Somehow, Jinks is back on Earth for the final scene, where he pretends to be asleep as Pixie and Dixie are about to watch their favourite show. They’re shocked to see Space Cat chasing the king on the screen. Well, “shock” is them shaking their heads and looking at the screen blankly. Not even a mild take, let alone a wild one. They’re interrupted by Jinks and his broom, who proposes “a rerun. Like, live.” This gives Jinks a chance to sound off with his “hate meeces to pieces” catchphrase just before the iris closes.

There are some odd choices and inspired ones when it comes to the stock music used in this cartoon. Space Cat has his own little fanfare and percussion theme but I can’t find it in my collection. There’s a nice little chase theme when Space Cat comes to the rescue of Captain Mouse and I suspect it’s on a Capitol Hi-Q ‘D’ Series reel I’m missing; it sounds similar to other cues I have and I believe it was used in one other cartoon. The cartoon inexplicably opens with Roger Roger’s “Chopsticks” which doesn’t seem to fit. And what I think is a mysterioso theme by Raoul Kraushaar is put underneath a chase scene where the counterpoint oboes don’t work at all.
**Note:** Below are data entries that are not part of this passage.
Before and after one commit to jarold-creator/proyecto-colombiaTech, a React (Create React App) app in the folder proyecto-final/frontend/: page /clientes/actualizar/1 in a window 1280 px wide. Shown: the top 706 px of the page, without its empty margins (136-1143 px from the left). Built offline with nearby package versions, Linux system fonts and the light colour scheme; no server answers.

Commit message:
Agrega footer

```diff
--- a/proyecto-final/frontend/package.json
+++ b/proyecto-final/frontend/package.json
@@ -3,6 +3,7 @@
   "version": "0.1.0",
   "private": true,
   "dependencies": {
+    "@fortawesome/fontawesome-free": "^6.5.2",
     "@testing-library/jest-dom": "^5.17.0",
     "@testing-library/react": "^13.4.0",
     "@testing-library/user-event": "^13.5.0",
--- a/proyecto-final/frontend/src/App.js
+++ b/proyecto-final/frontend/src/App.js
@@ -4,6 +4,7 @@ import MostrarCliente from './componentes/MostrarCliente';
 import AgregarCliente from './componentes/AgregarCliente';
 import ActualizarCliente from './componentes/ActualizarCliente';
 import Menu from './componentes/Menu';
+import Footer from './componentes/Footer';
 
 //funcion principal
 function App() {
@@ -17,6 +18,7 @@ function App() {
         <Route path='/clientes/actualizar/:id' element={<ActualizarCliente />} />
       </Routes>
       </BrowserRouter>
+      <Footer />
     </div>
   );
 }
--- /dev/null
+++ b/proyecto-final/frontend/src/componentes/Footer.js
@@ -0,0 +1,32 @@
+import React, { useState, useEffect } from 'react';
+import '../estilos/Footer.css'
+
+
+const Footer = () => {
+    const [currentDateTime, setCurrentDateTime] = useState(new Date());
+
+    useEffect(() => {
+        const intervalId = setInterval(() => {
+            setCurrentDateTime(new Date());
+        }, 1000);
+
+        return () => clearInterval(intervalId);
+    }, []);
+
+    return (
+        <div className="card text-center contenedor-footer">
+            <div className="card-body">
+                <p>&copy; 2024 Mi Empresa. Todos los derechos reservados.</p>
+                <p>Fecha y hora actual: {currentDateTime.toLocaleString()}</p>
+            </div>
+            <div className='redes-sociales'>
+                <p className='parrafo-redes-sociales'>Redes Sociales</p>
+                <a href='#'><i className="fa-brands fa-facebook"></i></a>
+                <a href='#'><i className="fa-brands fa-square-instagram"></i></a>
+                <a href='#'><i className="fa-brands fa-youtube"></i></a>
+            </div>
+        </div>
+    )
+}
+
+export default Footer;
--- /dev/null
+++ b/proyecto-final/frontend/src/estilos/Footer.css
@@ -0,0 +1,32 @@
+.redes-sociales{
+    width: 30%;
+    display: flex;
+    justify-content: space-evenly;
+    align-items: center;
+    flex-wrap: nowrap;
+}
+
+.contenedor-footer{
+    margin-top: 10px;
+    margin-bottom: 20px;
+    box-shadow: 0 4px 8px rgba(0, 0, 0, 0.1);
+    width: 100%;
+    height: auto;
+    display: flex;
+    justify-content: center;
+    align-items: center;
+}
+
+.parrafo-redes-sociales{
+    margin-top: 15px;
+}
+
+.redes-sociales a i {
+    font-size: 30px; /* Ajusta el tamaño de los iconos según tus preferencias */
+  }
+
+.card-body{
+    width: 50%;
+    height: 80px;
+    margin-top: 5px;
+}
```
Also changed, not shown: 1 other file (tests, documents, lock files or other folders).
During the King Mouse chase scene, another unfamiliar cue is heard which sounds like Jack Shaindlin’s work.

0:00 - Pixie and Dixie Main Title theme (Hanna-Barbera-Curtin-Shows).
0:14 - CHOPSTICKS (Roger) – Pixie and Dixie wake up, Jinks snores.
0:30 - Period Fanfare (?) – Jinks wakes up, Pixie and Dixie watch TV, Jinks clenches fists.
0:48 - EM-147 DOCUMENTARY MAIN TITLE (Green) – Jinks talks to camera, Mouse captain cries to be saved.
1:15 - dramatic chase cue (?) – “Hold on, Captain Mouse,” … “arrived just in time.”
1:28 - Period Fanfare (?) – Announcer, “easy stomach.”
1:38 - EM-147 DOCUMENTARY MAIN TITLE (Green) – “Tune in next week,” “protect mice from harm.”
2:02 - TC-204A WISTFUL COMEDY (Loose-Seely) - Jinks “proves” there is no Space Cat.
2:31 - creepy reverb trumpet music (Raoul Kraushaar?) – Jinks looks at meeces, chases them with broom, yells out window.
3:01 - L-81 COMEDY UNDERSCORE (Moore) – Jinks turns to meeces in hole, lightning, “Pixie, look!”
3:24 - Period Fanfare (?) – Jinks blows in wind, Space Cat enters.
3:29 - creepy reverb trumpet music (Raoul Kraushaar?) – Jinks complements Space Cat on entry, Jinks head disintegrated.
4:02 - LAF-25-3 zig zag strings and bassoon (Shaindlin) – Meeces plead, Space Cat and Jinks blast off.
4:36 - LAF-5-20 TOBOGGAN RUN (Shaindlin) – Space Cat and Jinks in space.
4:47 - TC-432 HOLLY DAY (Loose-Seely) – Jinks in throne room, grabs broom.
5:18 - busy street scene music (Shaindlin?) – Jinks chases King, Space Cat chases King.
5:48 - creepy reverb trumpet music (Raoul Kraushaar?) – Jinks chuckles, “back to earth.”
5:57 - LAF-27-6 UNTITLED TUNE (Shaindlin) – Jinks snoozing, Pixie and Dixie talk.
6:11 - Period Fanfare (?) – TV announcer, meece shake head.
6:18 - dramatic chase cue (?) – Space Cat on TV, Pixie and Dixie shake heads
6:34 - LAF-7-12 FUN ON ICE (Shandlin) - Jinks with broom, hates meeces, chuckles.
6:58 - Pixie and Dixie End Title theme (Curtin).

1 comment:

  1. This is, needless to say, a variation on the first season's "Mark of the Mouse" TV character, as well as non-TV related "Judy Jack",and others,since a CAT's rescuing Mice. The addition of an even more unqiue soundtrack,what with all those odd stock cues (and I counted, yesterday, over twenty in all not counting the Pixie and Dixie theme song!) make this an unique episode, even though it's not the best that they could do, admittedly...all they needed were a few scattered Hoyt Curtin cues like that the approaching fourth season or even (I think) the final episodes for the third season) would introduce to the series and remaining ones and you'd have a very symbolic view of the transition to the next season, though there are still some more to go for this blog in the third season.

    Steve C.